Vulnerability is a personal characteristic that many business leaders have disdained because they usually equate it with weakness or incompetence. However, projecting an image of toughness or flawlessness can cause burnout over time, and it fails to motivate others in the long term. Nevertheless, a paradigm shift is taking place; leaders are increasingly getting encouragement to show more of their vulnerable side.

When leaders are vulnerable, they reveal a part of their personality and emotions that allows colleagues and subordinates to connect with them in more meaningful ways. Vulnerable leaders also show that they’re living in the present, are capable of compassion, and espouse integrity. Realizing that a leader has a softer side can encourage others to be more collaborative, increase their productivity, and experience more personal commitment to the organization. Here are ways leaders can serve others with vulnerability.
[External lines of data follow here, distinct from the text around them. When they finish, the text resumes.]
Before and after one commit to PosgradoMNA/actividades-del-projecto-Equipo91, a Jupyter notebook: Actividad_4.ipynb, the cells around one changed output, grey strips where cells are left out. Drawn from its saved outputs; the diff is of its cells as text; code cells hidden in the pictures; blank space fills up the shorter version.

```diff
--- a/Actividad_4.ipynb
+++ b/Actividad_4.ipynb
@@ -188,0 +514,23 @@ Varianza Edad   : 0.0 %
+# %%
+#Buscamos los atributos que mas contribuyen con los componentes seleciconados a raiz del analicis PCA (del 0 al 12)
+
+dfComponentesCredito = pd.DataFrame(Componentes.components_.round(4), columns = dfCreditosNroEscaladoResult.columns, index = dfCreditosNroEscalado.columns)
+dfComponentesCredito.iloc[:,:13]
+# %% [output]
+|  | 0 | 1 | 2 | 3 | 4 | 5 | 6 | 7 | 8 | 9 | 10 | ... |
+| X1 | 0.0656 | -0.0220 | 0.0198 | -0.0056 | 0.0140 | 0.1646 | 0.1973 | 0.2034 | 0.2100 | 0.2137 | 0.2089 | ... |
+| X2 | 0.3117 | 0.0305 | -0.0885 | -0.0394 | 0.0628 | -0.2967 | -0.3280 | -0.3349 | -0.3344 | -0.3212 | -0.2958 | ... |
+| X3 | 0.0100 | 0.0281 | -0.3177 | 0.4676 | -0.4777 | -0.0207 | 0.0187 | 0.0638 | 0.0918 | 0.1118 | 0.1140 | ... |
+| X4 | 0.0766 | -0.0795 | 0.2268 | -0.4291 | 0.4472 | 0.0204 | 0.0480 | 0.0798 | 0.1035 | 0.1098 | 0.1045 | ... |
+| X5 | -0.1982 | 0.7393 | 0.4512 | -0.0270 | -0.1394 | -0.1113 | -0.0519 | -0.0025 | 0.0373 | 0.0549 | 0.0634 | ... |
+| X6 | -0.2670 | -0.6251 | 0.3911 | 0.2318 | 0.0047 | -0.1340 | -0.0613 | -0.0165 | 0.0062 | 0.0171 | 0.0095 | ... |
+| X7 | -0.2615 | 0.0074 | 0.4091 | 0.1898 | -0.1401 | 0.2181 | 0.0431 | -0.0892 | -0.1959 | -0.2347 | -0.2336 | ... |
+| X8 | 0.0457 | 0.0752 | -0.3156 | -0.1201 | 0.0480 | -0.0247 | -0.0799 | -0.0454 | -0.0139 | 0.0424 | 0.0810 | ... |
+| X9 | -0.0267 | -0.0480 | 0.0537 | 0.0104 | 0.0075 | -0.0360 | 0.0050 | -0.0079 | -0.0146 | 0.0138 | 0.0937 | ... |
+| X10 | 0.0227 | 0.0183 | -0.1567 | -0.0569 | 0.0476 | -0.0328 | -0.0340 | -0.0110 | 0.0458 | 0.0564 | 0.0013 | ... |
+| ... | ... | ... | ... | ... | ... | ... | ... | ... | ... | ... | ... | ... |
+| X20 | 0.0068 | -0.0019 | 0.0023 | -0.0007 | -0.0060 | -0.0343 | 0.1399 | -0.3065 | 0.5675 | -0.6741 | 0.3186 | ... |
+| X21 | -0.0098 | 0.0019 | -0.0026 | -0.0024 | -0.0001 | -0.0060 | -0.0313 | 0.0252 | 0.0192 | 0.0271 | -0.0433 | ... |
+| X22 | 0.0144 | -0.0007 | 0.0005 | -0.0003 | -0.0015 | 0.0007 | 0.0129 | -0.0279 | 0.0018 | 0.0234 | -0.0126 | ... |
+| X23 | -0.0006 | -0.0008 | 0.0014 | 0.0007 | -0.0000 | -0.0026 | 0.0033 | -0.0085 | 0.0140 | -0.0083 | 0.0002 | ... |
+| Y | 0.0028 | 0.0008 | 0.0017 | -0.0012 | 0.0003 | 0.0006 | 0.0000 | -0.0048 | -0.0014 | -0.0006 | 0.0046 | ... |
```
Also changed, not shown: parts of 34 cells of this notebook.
Cultivate the Right Organizational Culture

People won’t adopt desired traits or behaviors unless their workplaces make it safe to do so. That said, leaders should ensure that the corporate culture rewards—not punishes—vulnerability. Such leaders encourage employees to learn from mistakes, ask for help, and make ethical decisions. Vulnerable leaders enable others to be more open-minded and centered.

Lead by Example

Creating a more vulnerable corporate culture starts from the top down. Leaders need to model appropriate vulnerable behavior if they expect others to follow suit. They can begin by appropriately sharing something personal about themselves or disclosing how they feel when a department reaches an important goal.

Be Fallible

It’s counterproductive for managers to try looking flawless in front of their employees. This effort is unrealistic, strenuous, and stressful. Instead, vulnerable leaders can show the issues they struggle with, encouraging others to identify their own areas for improvement. Managers can set an excellent example when they ask others for help or admit a mistake.

Practice Self-awareness

Self-awareness has become an important buzzword in the management field. Self-aware leaders see themselves for the strengths and weaknesses they possess and for the lessons they’ve yet to learn. Managers can begin increasing their self-awareness by understanding how fear can interfere with leading effectively. It also can reveal how one’s thoughts and actions impact others in the workplace.